The only other thing we would change is (next time?) we would build the house with 900 mm eaves instead of 600 mm to give better shading and weather protection.
Going off-grid requires proper planning and design, but also you have to modify your behaviour in a sensible way, so you put off using dryers and ovens and high use appliances at night and during cloudy weather.
Our main power controller (SP Pro inverter) has been programmed by our installer in consultation with us to protect the batteries by automatically switching on the generator if power is being used to quickly, or if the state of charge of the batteries falls below prescribed levels.
These “business rules” can be tailored to suit our needs and can be modified remotely as required. We hardly ever need the generator on, but when it is required it charges the batteries in an hour or two and doesn’t use much diesel fuel in the process.
We read a lot about renewable energy and many of the stories have come across about other people’s off-grid experience tend to focus on tales of extreme self sufficiency, carbon neutrality and home-made solutions.
Each to their own, but we wanted a modern lifestyle without the hassles of being dragged into the hassles of escalating power prices and anarchic energy policies from big, voracious power companies and inept government leadership and bureaucracies.
The fixation of much of the debate on return on investment and payback periods in our minds had to be balanced against the peace of mind of locking in our energy expenditure up-front. As part of the cost of a new build, the marginal cost of insulation, energy efficient appliances and windows is only an extra few percent.

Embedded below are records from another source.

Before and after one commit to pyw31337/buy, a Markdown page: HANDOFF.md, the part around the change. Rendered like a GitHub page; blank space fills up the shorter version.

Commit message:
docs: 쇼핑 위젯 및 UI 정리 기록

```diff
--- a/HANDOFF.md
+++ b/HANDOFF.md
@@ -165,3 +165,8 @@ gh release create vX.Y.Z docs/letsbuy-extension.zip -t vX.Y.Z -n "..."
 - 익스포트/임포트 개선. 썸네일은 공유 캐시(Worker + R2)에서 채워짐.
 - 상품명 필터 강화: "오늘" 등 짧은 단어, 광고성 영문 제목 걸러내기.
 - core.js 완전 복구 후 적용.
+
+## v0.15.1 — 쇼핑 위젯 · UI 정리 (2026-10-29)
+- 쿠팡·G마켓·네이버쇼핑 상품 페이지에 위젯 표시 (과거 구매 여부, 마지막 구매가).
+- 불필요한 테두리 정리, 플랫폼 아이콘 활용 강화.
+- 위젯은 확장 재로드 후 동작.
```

Our only costs now are topping up the generator every now and then and some LPG for the stove and BBQ. We also have a 130,000 litre rainwater tank so we never run out of beautiful clean, free water. On average, over the past 12 months, we use about 26 kWh of power a day.

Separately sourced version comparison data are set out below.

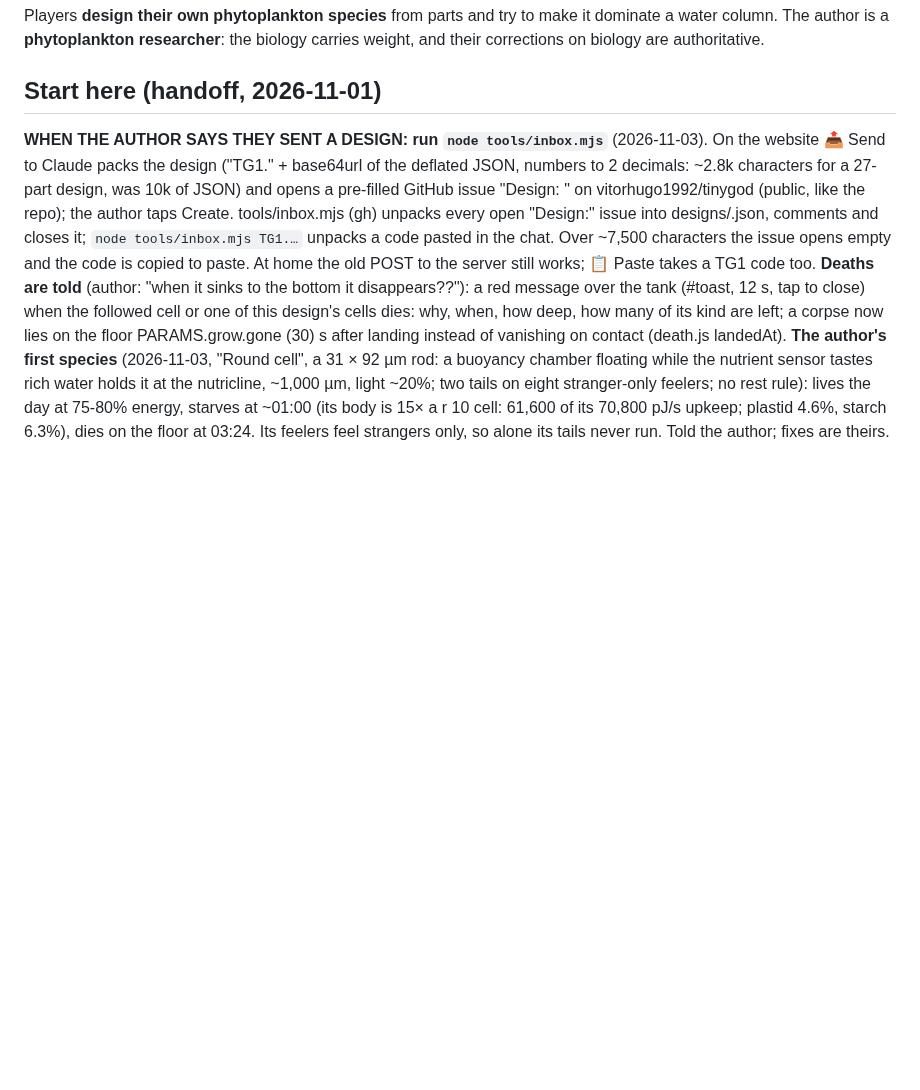
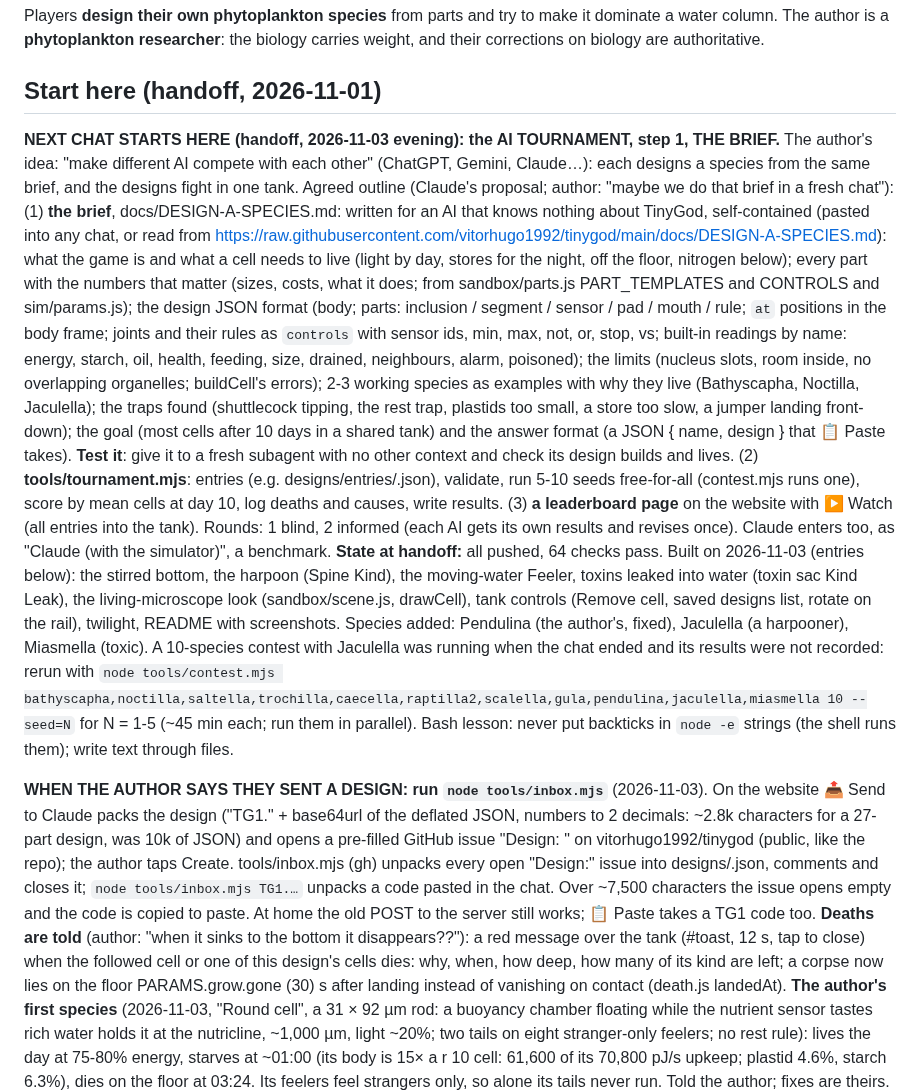
Before and after one commit to vitorhugo1992/tinygod, a Markdown page: CLAUDE.md, the part around the change. Drawn GitHub-style; blank space fills up the shorter version.

Commit message:
Handoff: the AI tournament, starting with the brief
Co-Authored-By: Claude Opus 5.5 <noreply@anthropic.com>

```diff
--- a/CLAUDE.md
+++ b/CLAUDE.md
@@ -5,6 +5,34 @@ The author is a **phytoplankton researcher**: the biology carries weight, and th
 authoritative.
 
 ## Start here (handoff, 2026-11-01)
+
+**NEXT CHAT STARTS HERE (handoff, 2026-11-03 evening): the AI TOURNAMENT, step 1, THE BRIEF.** The author's idea: "make
+different AI compete with each other" (ChatGPT, Gemini, Claude…): each designs a species from the same brief, and the
+designs fight in one tank. Agreed outline (Claude's proposal; author: "maybe we do that brief in a fresh chat"):
+(1) **the brief**, docs/DESIGN-A-SPECIES.md: written for an AI that knows nothing about TinyGod, self-contained (pasted
+into any chat, or read from https://raw.githubusercontent.com/vitorhugo1992/tinygod/main/docs/DESIGN-A-SPECIES.md):
+what the game is and what a cell needs to live (light by day, stores for the night, off the floor, nitrogen below);
+every part with the numbers that matter (sizes, costs, what it does; from sandbox/parts.js PART_TEMPLATES and CONTROLS
+and sim/params.js); the design JSON format (body; parts: inclusion / segment / sensor / pad / mouth / rule; `at`
+positions in the body frame; joints and their rules as `controls` with sensor ids, min, max, not, or, stop, vs;
+built-in readings by name: energy, starch, oil, health, feeding, size, drained, neighbours, alarm, poisoned); the
+limits (nucleus slots, room inside, no overlapping organelles; buildCell's errors); 2-3 working species as examples
+with why they live (Bathyscapha, Noctilla, Jaculella); the traps found (shuttlecock tipping, the rest trap, plastids
+too small, a store too slow, a jumper landing front-down); the goal (most cells after 10 days in a shared tank) and
+the answer format (a JSON { name, design } that 📋 Paste takes). **Test it**: give it to a fresh subagent with no other
+context and check its design builds and lives. (2) **tools/tournament.mjs**: entries (e.g. designs/entries/<ai>.json),
+validate, run 5-10 seeds free-for-all (contest.mjs runs one), score by mean cells at day 10, log deaths and causes,
+write results. (3) **a leaderboard page** on the website with ▶ Watch (all entries into the tank). Rounds: 1 blind,
+2 informed (each AI gets its own results and revises once). Claude enters too, as "Claude (with the simulator)", a
+benchmark.
+**State at handoff:** all pushed, 64 checks pass. Built on 2026-11-03 (entries below): the stirred bottom, the harpoon
+(Spine Kind), the moving-water Feeler, toxins leaked into water (toxin sac Kind Leak), the living-microscope look
+(sandbox/scene.js, drawCell), tank controls (Remove cell, saved designs list, rotate on the rail), twilight, README with
+screenshots. Species added: Pendulina (the author's, fixed), Jaculella (a harpooner), Miasmella (toxic). A
+10-species contest with Jaculella was running when the chat ended and its results were not recorded: rerun with
+`node tools/contest.mjs bathyscapha,noctilla,saltella,trochilla,caecella,raptilla2,scalella,gula,pendulina,jaculella,miasmella 10 --seed=N`
+for N = 1-5 (~45 min each; run them in parallel). Bash lesson: never put backticks in `node -e` strings (the shell
+runs them); write text through files.
 
 **WHEN THE AUTHOR SAYS THEY SENT A DESIGN: run `node tools/inbox.mjs`** (2026-11-03). On the website 📤 Send to Claude
 packs the design ("TG1." + base64url of the deflated JSON, numbers to 2 decimals: ~2.8k characters for a 27-part design,
```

On hot sunny days, with the airconditioners going, we sometimes generate/use 35 kWh or more. As we are not connected to the grid, the system only generates whatever power we are using after the batteries have been recharged to 100%.
We always looked on our lead acid batteries as an entry point. Since then we have seen all sorts of technology coming on-stream.

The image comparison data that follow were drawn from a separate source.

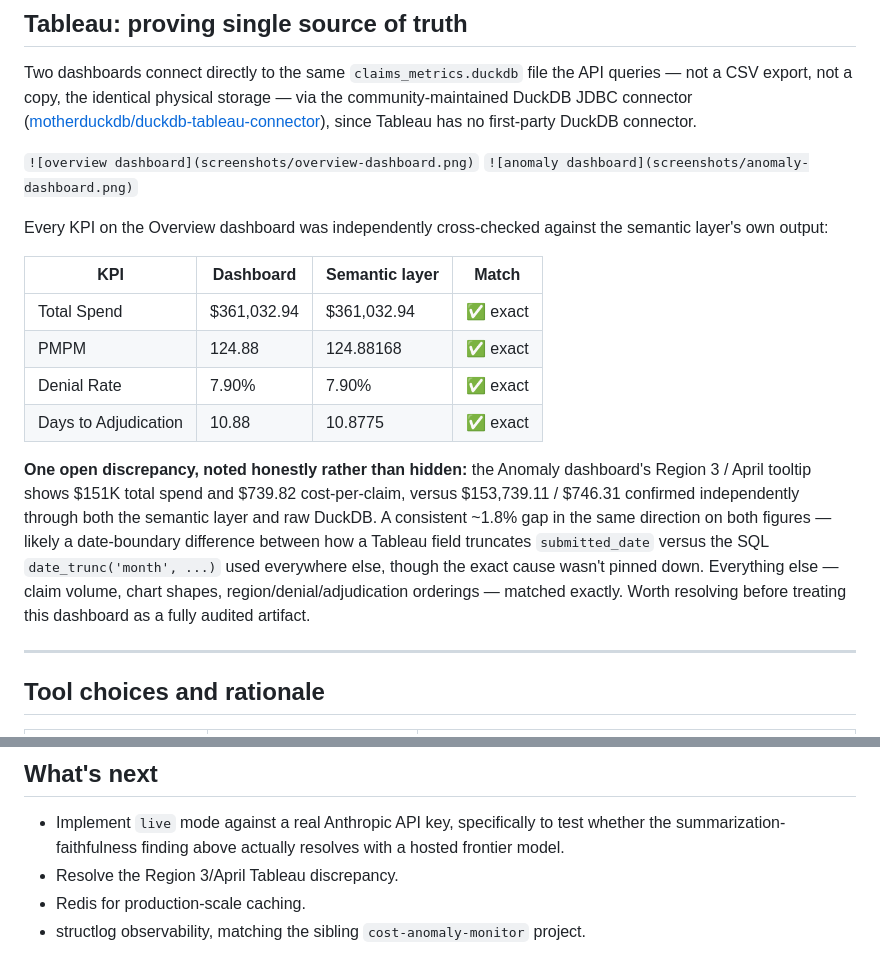
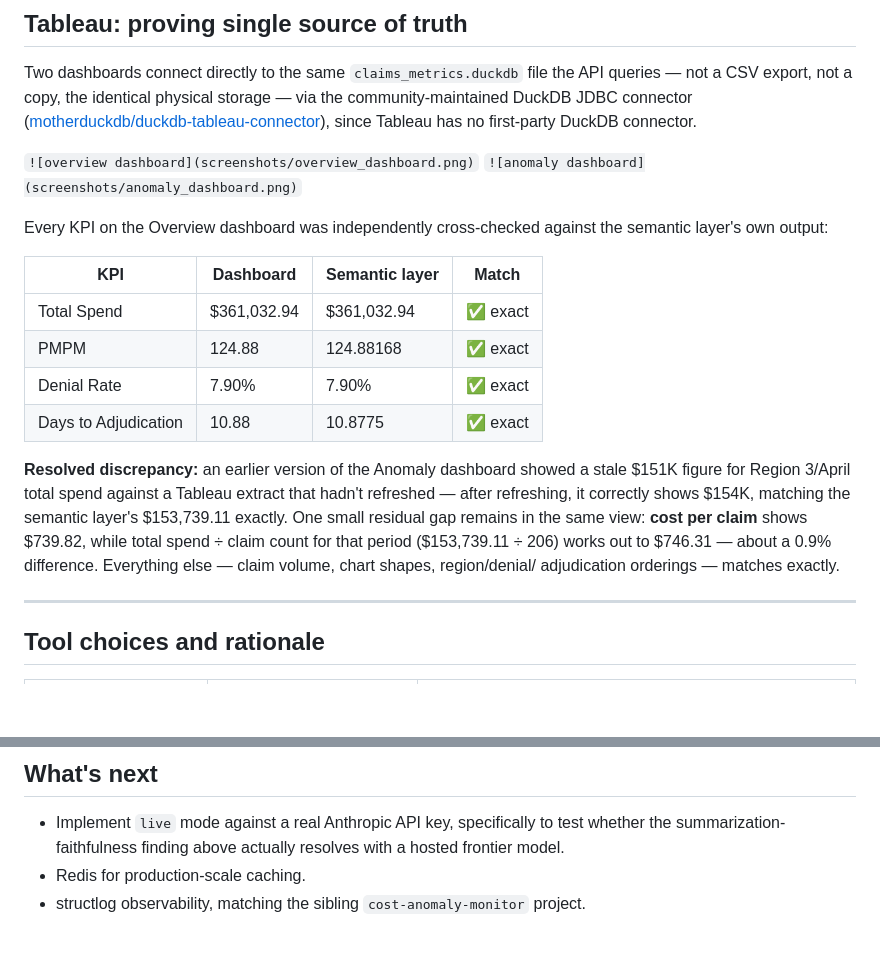
Before and after one commit to anZro/claims-cost-intelligence-platform, a Markdown page: README.md, 2 parts joined by grey strips. Drawn GitHub-style; blank space fills up the shorter version.

```diff
--- a/README.md
+++ b/README.md
@@ -259,8 +317,8 @@ via the community-maintained DuckDB JDBC connector
 ([motherduckdb/duckdb-tableau-connector](https://github.com/motherduckdb/duckdb-tableau-connector)),
 since Tableau has no first-party DuckDB connector.
 
-`![overview dashboard](screenshots/overview-dashboard.png)`
-`![anomaly dashboard](screenshots/anomaly-dashboard.png)`
+`![overview dashboard](screenshots/overview_dashboard.png)`
+`![anomaly dashboard](screenshots/anomaly_dashboard.png)`
 
 Every KPI on the Overview dashboard was independently cross-checked against
 the semantic layer's own output:
@@ -272,16 +330,14 @@ the semantic layer's own output:
 | Denial Rate | 7.90% | 7.90% | ✅ exact |
 | Days to Adjudication | 10.88 | 10.8775 | ✅ exact |
 
-**One open discrepancy, noted honestly rather than hidden:** the Anomaly
-dashboard's Region 3 / April tooltip shows $151K total spend and $739.82
-cost-per-claim, versus $153,739.11 / $746.31 confirmed independently through
-both the semantic layer and raw DuckDB. A consistent ~1.8% gap in the same
-direction on both figures — likely a date-boundary difference between how a
-Tableau field truncates `submitted_date` versus the SQL `date_trunc('month',
-...)` used everywhere else, though the exact cause wasn't pinned down.
-Everything else — claim volume, chart shapes, region/denial/adjudication
-orderings — matched exactly. Worth resolving before treating this dashboard
-as a fully audited artifact.
+**Resolved discrepancy:** an earlier version of the Anomaly dashboard showed
+a stale $151K figure for Region 3/April total spend against a Tableau extract
+that hadn't refreshed — after refreshing, it correctly shows $154K, matching
+the semantic layer's $153,739.11 exactly. One small residual gap remains in
+the same view: **cost per claim** shows $739.82, while total spend ÷ claim
+count for that period ($153,739.11 ÷ 206) works out to $746.31 — about a
+0.9% difference. Everything else — claim volume, chart shapes, region/denial/
+adjudication orderings — matches exactly.
 
 ---
 
@@ -373,7 +430,6 @@ behave strangely outside an activated venv.
 - Implement `live` mode against a real Anthropic API key, specifically to
   test whether the summarization-faithfulness finding above actually
   resolves with a hosted frontier model.
-- Resolve the Region 3/April Tableau discrepancy.
 - Redis for production-scale caching.
 - structlog observability, matching the sibling `cost-anomaly-monitor`
   project.
```
Also changed, not shown: other parts of README.md (+61 -2 lines).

Salt water, flow batteries and of course lithium batteries with the big name Tesla making headlines have all advanced the choices now available.
Recently, we have particularly noted the introduction of a turn-key solution in a cabinet the size of a fridge by Melbourne company Arvio. At the top they have an SP Pro inverter, a tiny communications computer, and switching gear (all made in Melbourne).
In the cabinet below, the really exciting bit of kit is a supercapacitor energy storage device –like a battery but using graphene instead lead/acid or lithium.
Unlike traditional chemical-based batteries, supercapacitors can be charged in seconds, are capable of millions of charge/discharge cycles, will not burn or explode and are more environmentally friendly in terms of being made from readily available carbon rather than rarer and more toxic metals like lithium or cobalt. Our guess is that when it comes time to replace our batteries, this will be the dominant technology.
Lessons Learned: Summing up our off-grid experience-
- If you can afford to do so, particularly if you are building a new house, go off-grid
- Make all the right design and material choices to keep cold and heat out
- Reduce energy requirements by lighting and appliance choices and sensible modification of your behaviour and activity timing
- Keep an eye on new technology and have a long term saving plan to buy into better equipment down the track when you can benefit from upgrading
- Talk to as many people as you can about renewable energy and your off-grid experience in the hope that eventually the general public can be better educated and this may someday filter down to State and Federal Government politicians so they can then catch up with the rest of us!